Get that first part right, and the links will soon follow. At the very beginning you’ll need to do some work to get your content seen in the first place, but once your site starts to become established as a source of useful information, people will be able to find it much more easily.
But what about ‘technical SEO’?
When people talk about ‘technical SEO’ they generally mean ensuring that your website is properly structured so that it doesn’t have any technical problems that might stop it from performing well in search engines. These could be things like broken links, missing sitemaps, incorrect use of title tags, missing alt-text on images – and if all this stuff sounds complicated, it’s not, they can usually be fixed very easily.
I don’t want to downplay the importance of getting this right, but as far as I’m concerned technical SEO is a distant second to great quality content in terms of how you should prioritise your time. Good content will outweigh poor optimisation. That’s not to say you shouldn’t worry about it, but focus on the content first and try to fix technical issues whenever you can.
And the good news is that technical SEO doesn’t have to cost you anything – there are free tools that will help you spot any problems and tell you how to fix them. So long as your website is sensibly built and follows widely accepted standards and best practices, there’s not going to be much wrong with it from a technical perspective.
If you’re using WordPress as your blogging platform, just install the Yoast SEO plugin, and it will flag any problems with your blog, along with specific guidance for solving them right there in your WP dashboard. The basic plugin is free, and while premium features are available for more advanced users, the free version will make a big difference.
You should set up Google Search Console for your site, because this gives you clear information right from the horse’s mouth. As well as showing you exactly how your site is performing in Google, the Search Console will identify any major problems which are holding you back. I would trust Google’s advice above an SEO consultant every single time.
Also set up a free Ahrefs account for your site. This is a great SEO tool which also provides information about your site performance as well as highlighting any technical problems. Like Yoast, it’s a freemium product, the basic version provides everything you need to get started and there are more advanced options available when you need them.
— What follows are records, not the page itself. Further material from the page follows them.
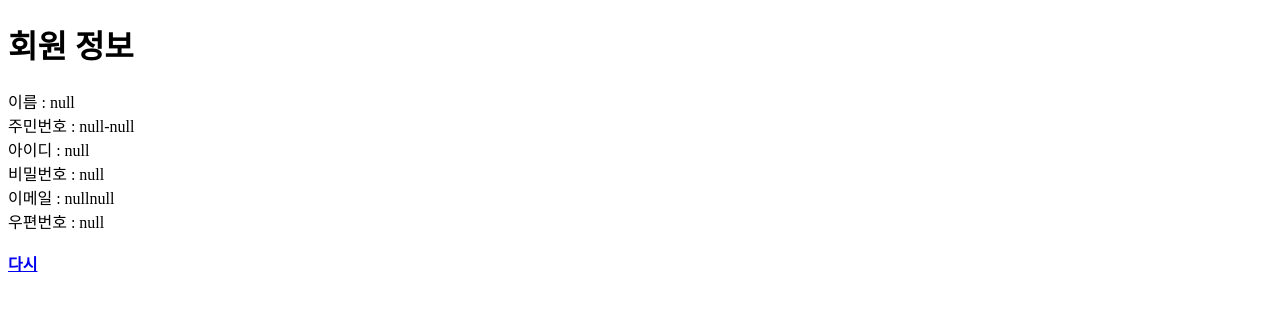
Repository: jsunnypi/JSP
Page: http://localhost/Test/inputlist.jsp
These files come from the project's save history. The page is drawn as it stood at one moment and after a run of saves; the edit follows.
The browser window is 1280 px wide. The pictures show the whole page.
The page is served by Tomcat 9.

Above is the page before, as saved 2024-11-14 05:58:33.

After the next 2 saves:
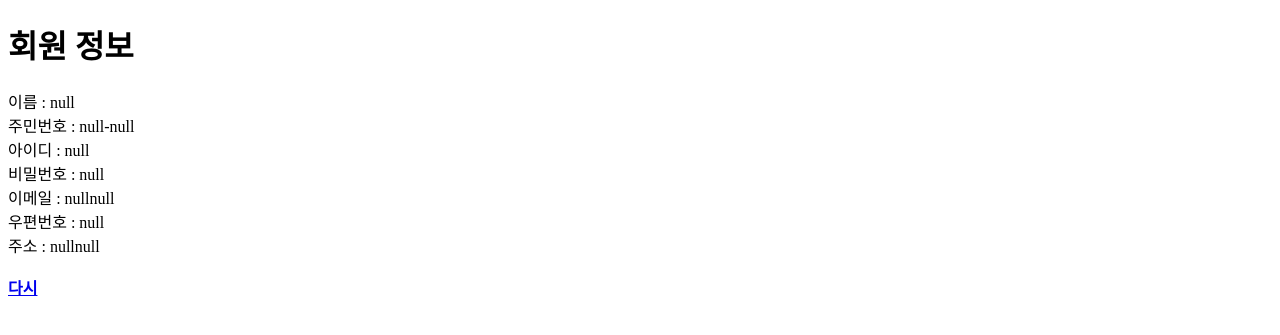
The 2 saves are shown as one change because they came seconds apart.
The last was saved 79 s later.
--- a/Test/src/main/webapp/inputlist.jsp
+++ b/Test/src/main/webapp/inputlist.jsp
@@ -31,7 +31,9 @@
 		String pn = request.getParameter("postnumber");
 		out.print("우편번호 : " + pn + "<br>");
 
-
+		String addr = request.getParameter("addr");
+		String addr2 = request.getParameter("addr2");
+		out.print("주소 : " + addr + addr2 + "<br>");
The good news about technical SEO is that once you start using these tools and get used to seeing the kind of issues they flag up, you’ll learn very quickly what’s important to get right. Soon you won’t need to think about SEO at all because you’ll just bake it into your regular process when adding new content to your site.
Time is on your side
Earlier I said there are two things a site needs to perform well in search engines, good content and plenty of backlinks, but I missed one other important thing, time. It takes a while to build organic traffic, especially for brand new sites. It can take months for your content to start showing up in search results.
Anybody who tries to tell you they can give you fast SEO results is a liar. If you need quick results, the best thing you can do is invest money in Google Ads – then you’ll start getting traffic to your site almost immediately. But we’re focused on long term organic growth. This doesn’t cost you money, but it does cost you time and effort.
And the beauty of organic is that it keeps providing an ongoing return on investment. All that content you create, all the work you put into technical optimisation, and all the links that you earn with your content, that stuff will keep giving you web traffic for years to come.